### Assignment:
Every line of the records below that holds the word "schedule" belongs in the answer.

[Source data]
▶

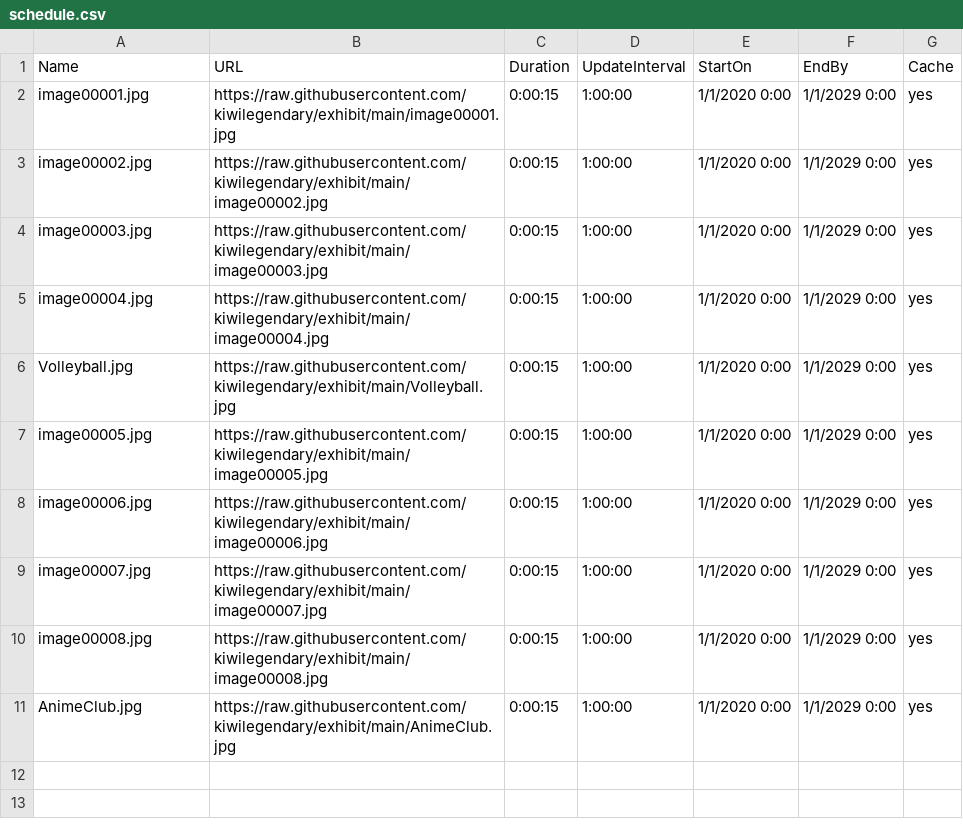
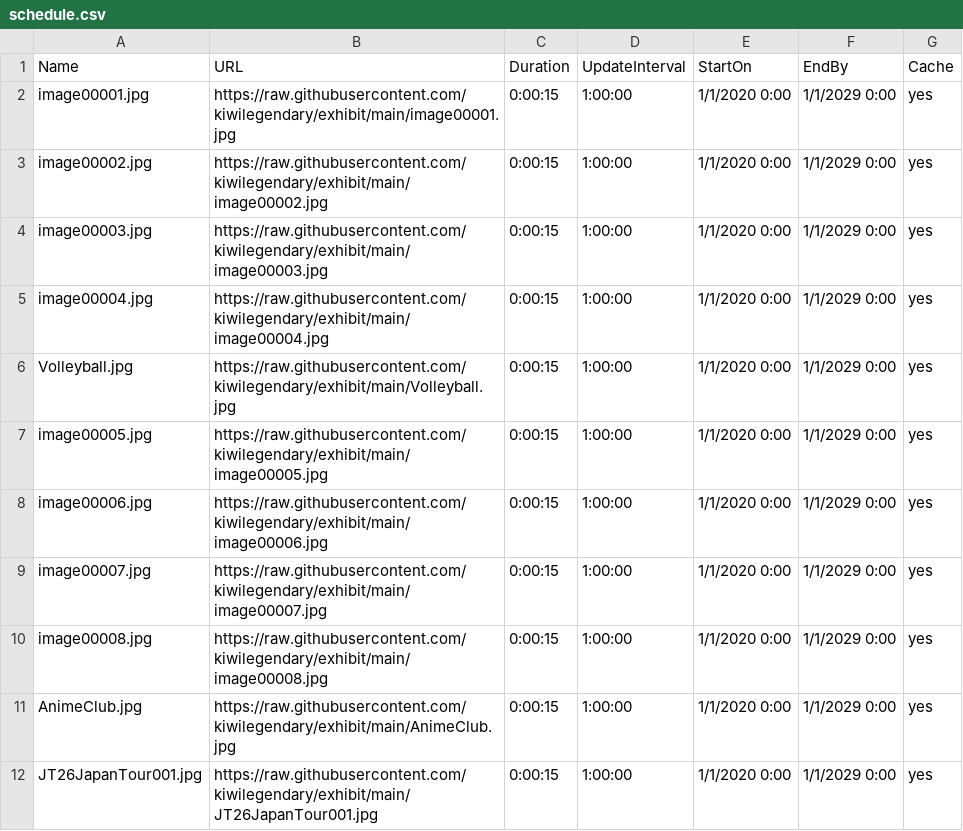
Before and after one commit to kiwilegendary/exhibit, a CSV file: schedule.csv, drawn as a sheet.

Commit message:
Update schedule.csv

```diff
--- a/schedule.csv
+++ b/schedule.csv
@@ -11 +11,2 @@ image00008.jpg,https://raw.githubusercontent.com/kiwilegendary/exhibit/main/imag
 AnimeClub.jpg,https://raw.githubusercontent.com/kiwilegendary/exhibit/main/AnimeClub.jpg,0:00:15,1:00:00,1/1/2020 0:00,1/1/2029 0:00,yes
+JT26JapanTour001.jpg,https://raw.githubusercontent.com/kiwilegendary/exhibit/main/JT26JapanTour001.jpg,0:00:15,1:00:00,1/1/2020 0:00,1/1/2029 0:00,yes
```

◀
▶

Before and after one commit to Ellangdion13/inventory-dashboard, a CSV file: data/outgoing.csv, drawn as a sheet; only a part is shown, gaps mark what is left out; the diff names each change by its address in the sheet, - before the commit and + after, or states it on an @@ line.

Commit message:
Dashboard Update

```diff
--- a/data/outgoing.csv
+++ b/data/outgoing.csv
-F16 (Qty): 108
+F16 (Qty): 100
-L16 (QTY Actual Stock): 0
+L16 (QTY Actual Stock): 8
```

◀
▶

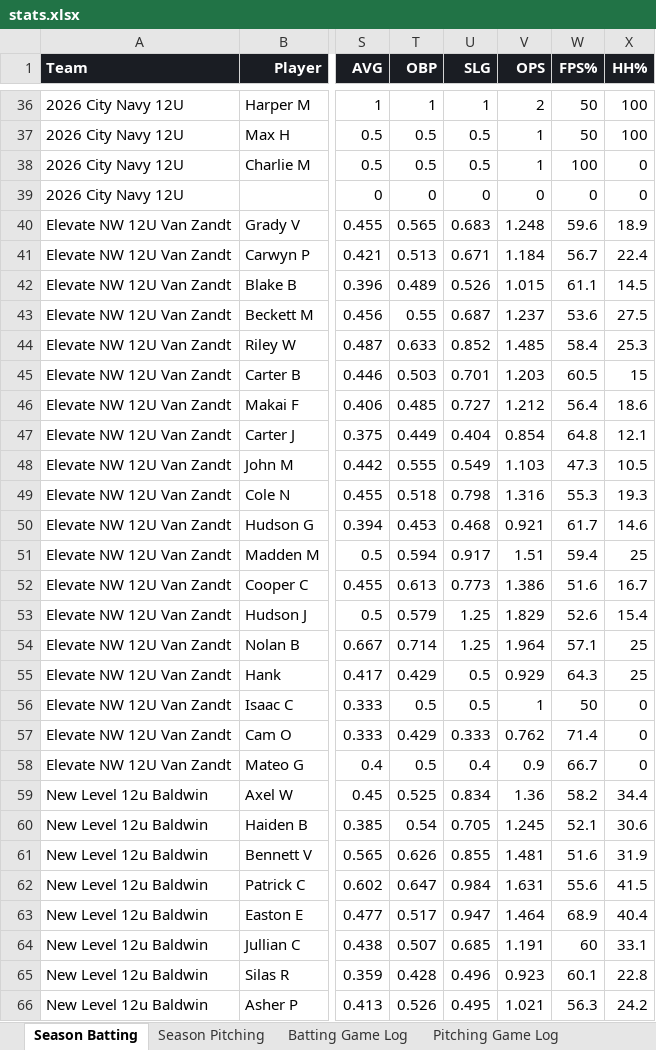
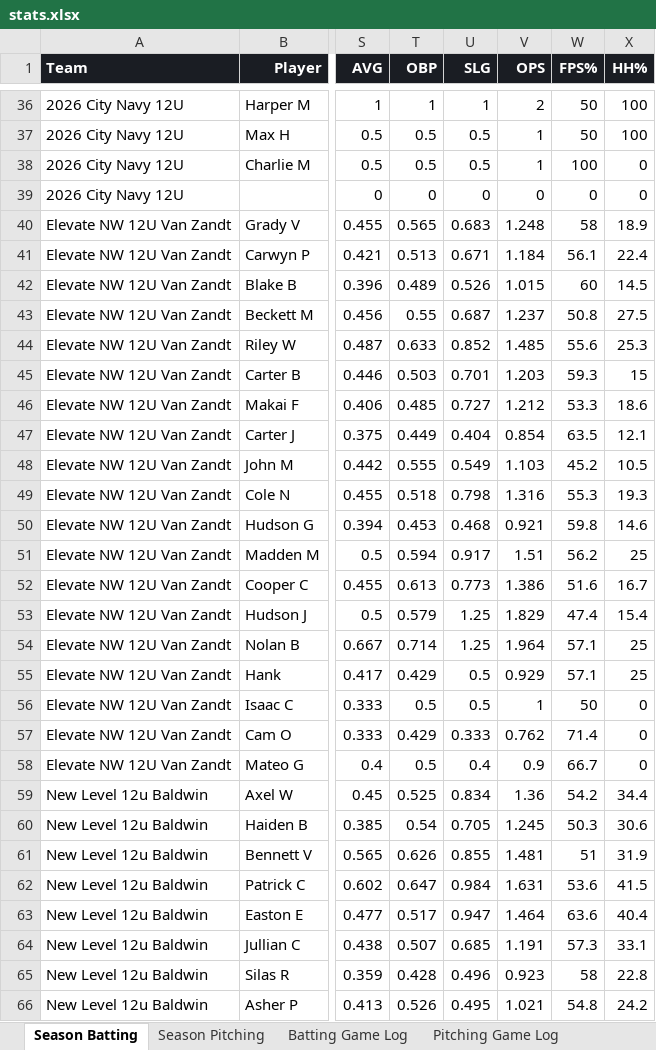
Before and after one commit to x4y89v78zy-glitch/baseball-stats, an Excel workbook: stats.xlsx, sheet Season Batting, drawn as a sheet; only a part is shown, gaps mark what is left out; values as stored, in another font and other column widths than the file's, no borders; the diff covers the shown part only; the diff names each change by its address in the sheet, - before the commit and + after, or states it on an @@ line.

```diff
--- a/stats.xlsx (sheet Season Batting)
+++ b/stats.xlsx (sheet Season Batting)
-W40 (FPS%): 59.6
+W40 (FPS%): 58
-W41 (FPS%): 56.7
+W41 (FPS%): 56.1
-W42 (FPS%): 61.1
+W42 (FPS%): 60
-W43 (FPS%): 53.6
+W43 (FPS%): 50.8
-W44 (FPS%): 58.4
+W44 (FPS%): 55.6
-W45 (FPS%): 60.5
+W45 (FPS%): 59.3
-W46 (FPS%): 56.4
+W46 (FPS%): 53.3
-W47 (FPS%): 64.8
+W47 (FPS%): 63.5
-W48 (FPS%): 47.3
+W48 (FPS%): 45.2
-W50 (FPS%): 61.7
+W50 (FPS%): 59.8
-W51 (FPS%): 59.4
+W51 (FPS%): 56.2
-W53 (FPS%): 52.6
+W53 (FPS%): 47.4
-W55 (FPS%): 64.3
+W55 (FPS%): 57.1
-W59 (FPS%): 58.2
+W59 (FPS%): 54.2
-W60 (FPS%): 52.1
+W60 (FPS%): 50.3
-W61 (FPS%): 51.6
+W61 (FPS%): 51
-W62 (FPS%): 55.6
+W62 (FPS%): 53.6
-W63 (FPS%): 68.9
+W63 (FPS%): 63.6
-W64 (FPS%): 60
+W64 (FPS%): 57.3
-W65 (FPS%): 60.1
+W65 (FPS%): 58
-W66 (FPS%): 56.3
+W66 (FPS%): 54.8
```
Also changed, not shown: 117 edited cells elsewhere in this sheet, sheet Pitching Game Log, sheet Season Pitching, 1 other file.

◀

### Exercise result:
Before and after one commit to kiwilegendary/exhibit, a CSV file: schedule.csv, drawn as a sheet.
Update schedule.csv
--- a/schedule.csv
+++ b/schedule.csv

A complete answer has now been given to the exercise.